Crucial to their fast start was a connection Chuard made at Stanford with a fellow classmate. “One of my best friends from business school joined Facebook after we graduated and he opened a lot of doors for us at Facebook,” says Chuard. “He was trying to grow Facebook internationally at the top. Now he is one of the top executives overseeing growth and other important projects. When you start a business, you often hear what was the unfair advantage a business has. I think that was one of our unfair advantages, to have an insider at Facebook.”
They also plied the alumni lists of both schools to land early clients that would impress others and bring in still more business. “We used the HBS and Stanford networks to reach out to companies that could be potential clients,” says Ransom. “I remember reaching out to Expedia, Sony, and others. That was really helpful. We had classmates who were in some of the key networks we had to deal with like Facebook and Twitter and MySpace. The network was really helpful for that.”
The classroom played a critical role in the launch of Wildfire. “HBS was helpful in that you could design a lot of your own projects in your second year,” explains Ransom. “I was able to structure a couple of classes around the business. So what I was doing on the business actually fed into my classes and got me credit as well and professors’ advice.”

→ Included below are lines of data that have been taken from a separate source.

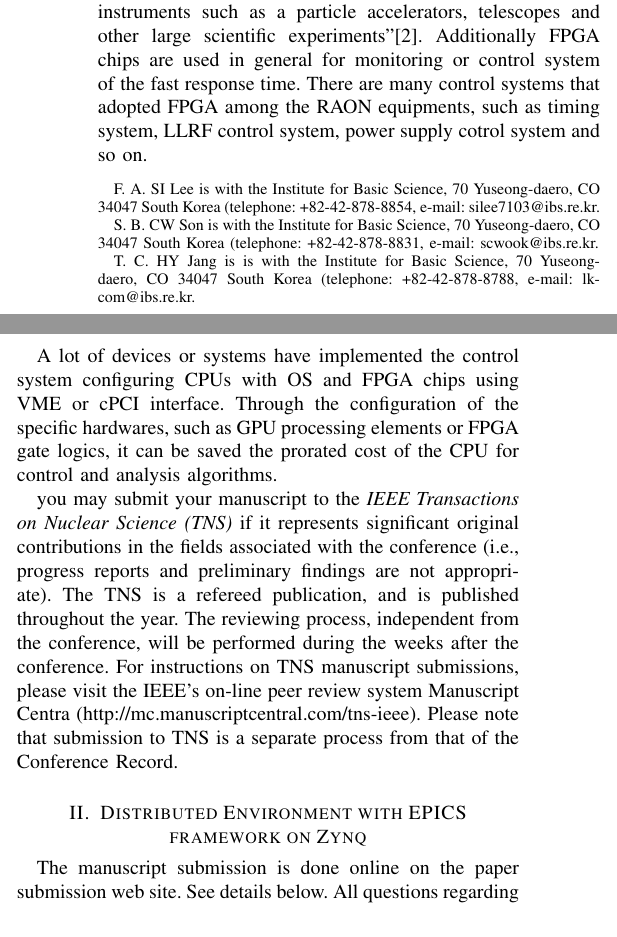
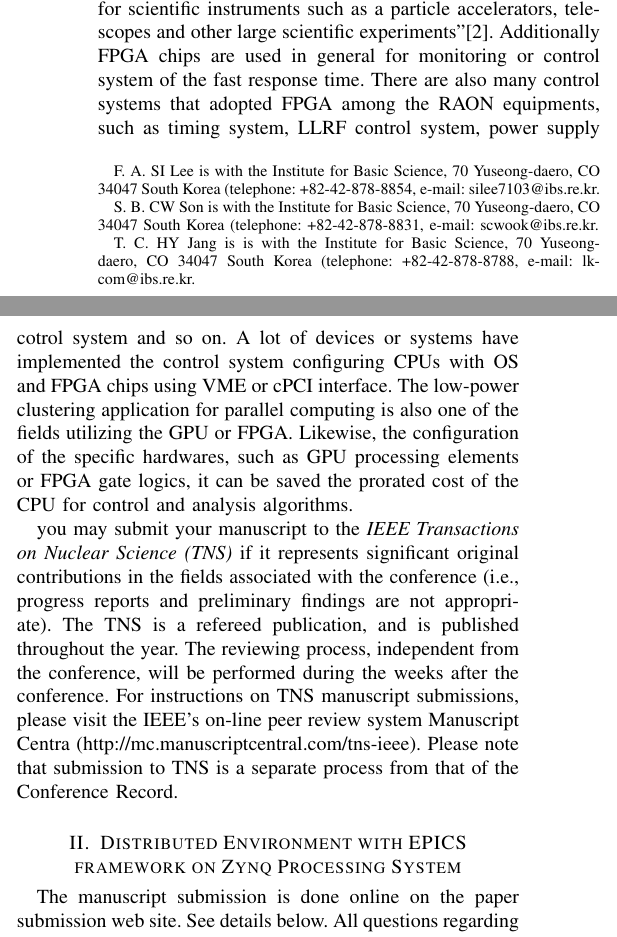
Before and after one commit to Sangil-Lee/Document, a LaTeX paper (TechNote/RT2016/CRX_Control Monitoring Test and Real Time Diagnostics Systems_88.tex): two parts of the columns of page 1 of 3, joined at a grey line, cut so that both start at the same text. Compiled offline with pdfLaTeX.

Commit message:
RT2016 paper editing...

```diff
--- a/TechNote/RT2016/CRX_Control Monitoring Test and Real Time Diagnostics Systems_88.tex
+++ b/TechNote/RT2016/CRX_Control Monitoring Test and Real Time Diagnostics Systems_88.tex
@@ -62,16 +62,15 @@ This paper describes the content and configuration of the distributed and parall
 %
 % Here we have the typical use of a "T" for an initial drop letter
 % and "HIS" in caps to complete the first word.
-\IEEEPARstart{R}{AON} is a new heavy ion accelerator under construction in South Korea, which is to produce a variety of stable ion and rare isotope beams to support various researches for the basic science and applied research applications\cite{risp}. RAON, which is a colossal machine, is composed of many control devices, experimental equipments, and additional utilities. In order to control a enormous machine such as a RAON, it needs to the middle-ware layer to support for the distributed control system. For the purpose of  implementing it, the control system of RAON has decided to apply the EPICS (Experimental Physics and Industrial Control System) software framework. "EPICS is a set of open source software tools, libraries and applications developed collaboratively and used worldwide to create distributed soft real-time control systems for scientific instruments such as a particle accelerators, telescopes and other large scientific experiments"\cite{epics}. Additionally FPGA chips are used in general for monitoring or control system of the fast response time. There are many control systems that adopted FPGA among the RAON equipments, such as timing system, LLRF control system, power supply cotrol system and so on.
-
-A lot of devices or systems have implemented the control system configuring CPUs with OS and FPGA chips using VME or cPCI interface. Through the configuration of the specific hardwares, such as GPU processing elements or FPGA gate logics, it can be saved the prorated cost of the CPU for control and analysis algorithms.
+\IEEEPARstart{R}{AON} is a new heavy ion accelerator under construction in South Korea, which is to produce a variety of stable ion and rare isotope beams to support various researches for the basic science and applied research applications\cite{risp}. RAON, which is a colossal machine, is composed of many control devices, experimental equipments, and additional utilities. In order to control a enormous machine such as a RAON, it needs to the middle-ware layer to support for the distributed control system. For the purpose of  implementing it, the control system of RAON has decided to apply the EPICS (Experimental Physics and Industrial Control System) software framework. "EPICS is a set of open source software tools, libraries and applications developed collaboratively and used worldwide to create distributed soft real-time control systems for scientific instruments such as a particle accelerators, telescopes and other large scientific experiments"\cite{epics}. Additionally FPGA chips are used in general for monitoring or control system of the fast response time. There are also many control systems that adopted FPGA among the RAON equipments, such as timing system, LLRF control system, power supply cotrol system and so on. A lot of devices or systems have implemented the control system configuring CPUs with OS and FPGA chips using VME or cPCI interface. The low-power clustering application for parallel computing is also one of the fields utilizing the GPU or FPGA. Likewise, the configuration of the specific hardwares, such as GPU processing elements or FPGA gate logics, it can be saved the prorated cost of the CPU for control and analysis algorithms.
 
 
-%RAON에서 고속
+
+% GPU 또는 FPGA는 또한 저전력 클러스터링 분야에서 계산노드로 구축되기도 한다.
 
 you may submit your manuscript to the \emph{IEEE Transactions on Nuclear Science (TNS)} if it represents significant original contributions in the fields associated with the conference (i.e., progress reports and preliminary findings are not appropriate).  The TNS is a refereed publication, and is published throughout the year. The reviewing process, independent from the conference, will be performed during the weeks after the conference. For instructions on TNS  manuscript submissions, please visit the IEEE's on-line peer review system Manuscript Centra   (http://mc.manuscriptcentral.com/tns-ieee). Please note that submission to TNS  is a separate process from that of the Conference Record.
 
-\section{Distributed Environment with EPICS framework on Zynq}
+\section{Distributed Environment with EPICS framework on Zynq Processing System}
 
 The manuscript submission is done online on the paper submission web site.  See details below. All questions regarding CR submission should be directed to Dora Merelli, the Guest Editor, at dora.merelli@ieee.fr. Formatting and submission assistance will be provided at the conference in the Guest Editor room. We ask all of you to pass by with your paper before the end of the conference. This will allow the Guest Editor to check the format of your paper and see the possible correction and modification directly on site.
 
```
Also changed, not shown: TechNote/RT2016/CRX_Control Monitoring Test and Real Time Diagnostics Systems_88.tex (9 more changed lines).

The MBA experience helped in other ways, too. It made both of them more ambitious for their new enterprise. “Business school made us think bigger,” insists Ransom. “You are told you are going to change the world and you can do anything. You are urged to think big. I think there might have been an element of really stepping it up. For me, when everyone was going through the recruiting process, I didn’t participate in it. I saw my only way as starting a business. It put pressure on me to deliver. By the time I graduate, I thought, this thing needs to be running and taking off. It put pressure on me to really go for it during the last year.”

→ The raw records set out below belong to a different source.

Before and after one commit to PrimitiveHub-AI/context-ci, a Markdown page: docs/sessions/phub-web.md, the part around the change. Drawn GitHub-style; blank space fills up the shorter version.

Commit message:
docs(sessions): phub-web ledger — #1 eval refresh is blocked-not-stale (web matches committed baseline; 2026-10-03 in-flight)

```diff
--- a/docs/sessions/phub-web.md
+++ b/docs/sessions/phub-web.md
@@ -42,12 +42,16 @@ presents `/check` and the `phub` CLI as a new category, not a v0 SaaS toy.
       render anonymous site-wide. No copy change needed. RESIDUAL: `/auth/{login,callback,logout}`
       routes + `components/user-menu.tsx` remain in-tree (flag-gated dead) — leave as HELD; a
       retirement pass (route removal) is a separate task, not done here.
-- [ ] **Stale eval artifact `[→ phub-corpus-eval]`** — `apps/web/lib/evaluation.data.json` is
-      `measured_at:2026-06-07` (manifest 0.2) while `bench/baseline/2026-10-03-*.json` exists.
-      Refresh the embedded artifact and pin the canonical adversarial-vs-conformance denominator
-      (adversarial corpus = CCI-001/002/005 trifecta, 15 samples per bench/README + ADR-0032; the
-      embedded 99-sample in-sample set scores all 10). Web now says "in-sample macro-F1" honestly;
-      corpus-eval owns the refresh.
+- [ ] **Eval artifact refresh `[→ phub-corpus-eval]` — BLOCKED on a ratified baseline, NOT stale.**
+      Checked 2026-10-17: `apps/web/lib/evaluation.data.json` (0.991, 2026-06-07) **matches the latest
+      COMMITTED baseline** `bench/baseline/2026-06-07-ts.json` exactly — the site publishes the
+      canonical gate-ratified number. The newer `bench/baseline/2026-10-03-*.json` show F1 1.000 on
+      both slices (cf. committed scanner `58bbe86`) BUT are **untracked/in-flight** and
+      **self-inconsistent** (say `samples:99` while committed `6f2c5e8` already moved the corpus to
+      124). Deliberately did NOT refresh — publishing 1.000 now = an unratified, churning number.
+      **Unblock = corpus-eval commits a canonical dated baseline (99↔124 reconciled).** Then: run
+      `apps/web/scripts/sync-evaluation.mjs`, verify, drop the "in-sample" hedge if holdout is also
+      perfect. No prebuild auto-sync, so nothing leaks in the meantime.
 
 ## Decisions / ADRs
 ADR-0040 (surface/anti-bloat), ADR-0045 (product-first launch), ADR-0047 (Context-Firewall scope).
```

The business school environment also helped to shape their expectations of the kind of business they could create. “Being in Harvard and Stanford probably exposed us to the Silicon Valley world and this idea of building a software company,” adds Ransom. “We ultimately created Wildfire because we were trying to market Access Trips on Facebook. But would we have quickly reached this point of building a product others could use? I think business school helped broaden our minds to what was possible because we were actually coming from the travel business–not the tech business at all. And our classmates and alumni helped us when it came to getting clients and building relationships with partners. Maybe we would have gotten there anyway. I don’t believe you need to go to business school to be a successful entrepreneur. In my mind, that’s pretty clear. But would we have ended up doing what we are doing if we didn’t go to business school? Maybe not. We might have veered off in a completely different direction.”

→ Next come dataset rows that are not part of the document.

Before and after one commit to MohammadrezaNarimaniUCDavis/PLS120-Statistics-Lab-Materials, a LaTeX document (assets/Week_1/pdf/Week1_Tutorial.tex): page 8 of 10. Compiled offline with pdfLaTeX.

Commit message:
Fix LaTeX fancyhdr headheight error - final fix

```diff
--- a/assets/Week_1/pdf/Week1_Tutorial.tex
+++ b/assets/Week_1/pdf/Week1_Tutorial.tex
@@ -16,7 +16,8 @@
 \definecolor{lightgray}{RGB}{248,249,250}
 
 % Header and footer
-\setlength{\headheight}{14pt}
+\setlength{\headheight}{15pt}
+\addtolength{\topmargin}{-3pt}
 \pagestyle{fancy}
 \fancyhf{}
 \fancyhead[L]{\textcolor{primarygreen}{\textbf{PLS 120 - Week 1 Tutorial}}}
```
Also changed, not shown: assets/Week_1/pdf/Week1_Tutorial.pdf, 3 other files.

Chuard agrees. “Going to Stanford really changed me,” he says. “Before I did my MBA, I was very much into building a business but along more traditional lines. Going to Stanford and being here in this ecosystem of technology startups really helped me to get very passionate about building software and technology. Before I kind of looked at technology as something just for geeks. But products become really successful when you look at problems customers have and then try to use technology to solve those problems–and not necessarily putting technology first and then trying to find a problem.”
At Stanford, Chuard says he found a mentor in George Foster, who teaches Entrepreneurship: Formation of New Ventures. “In the class, you are able to create your own business plan and do all the things you need to do to get a business off the ground. That kind of helped me a little bit to think about how do we acquire customers. I also got feedback from peers. That was one class that helped me.”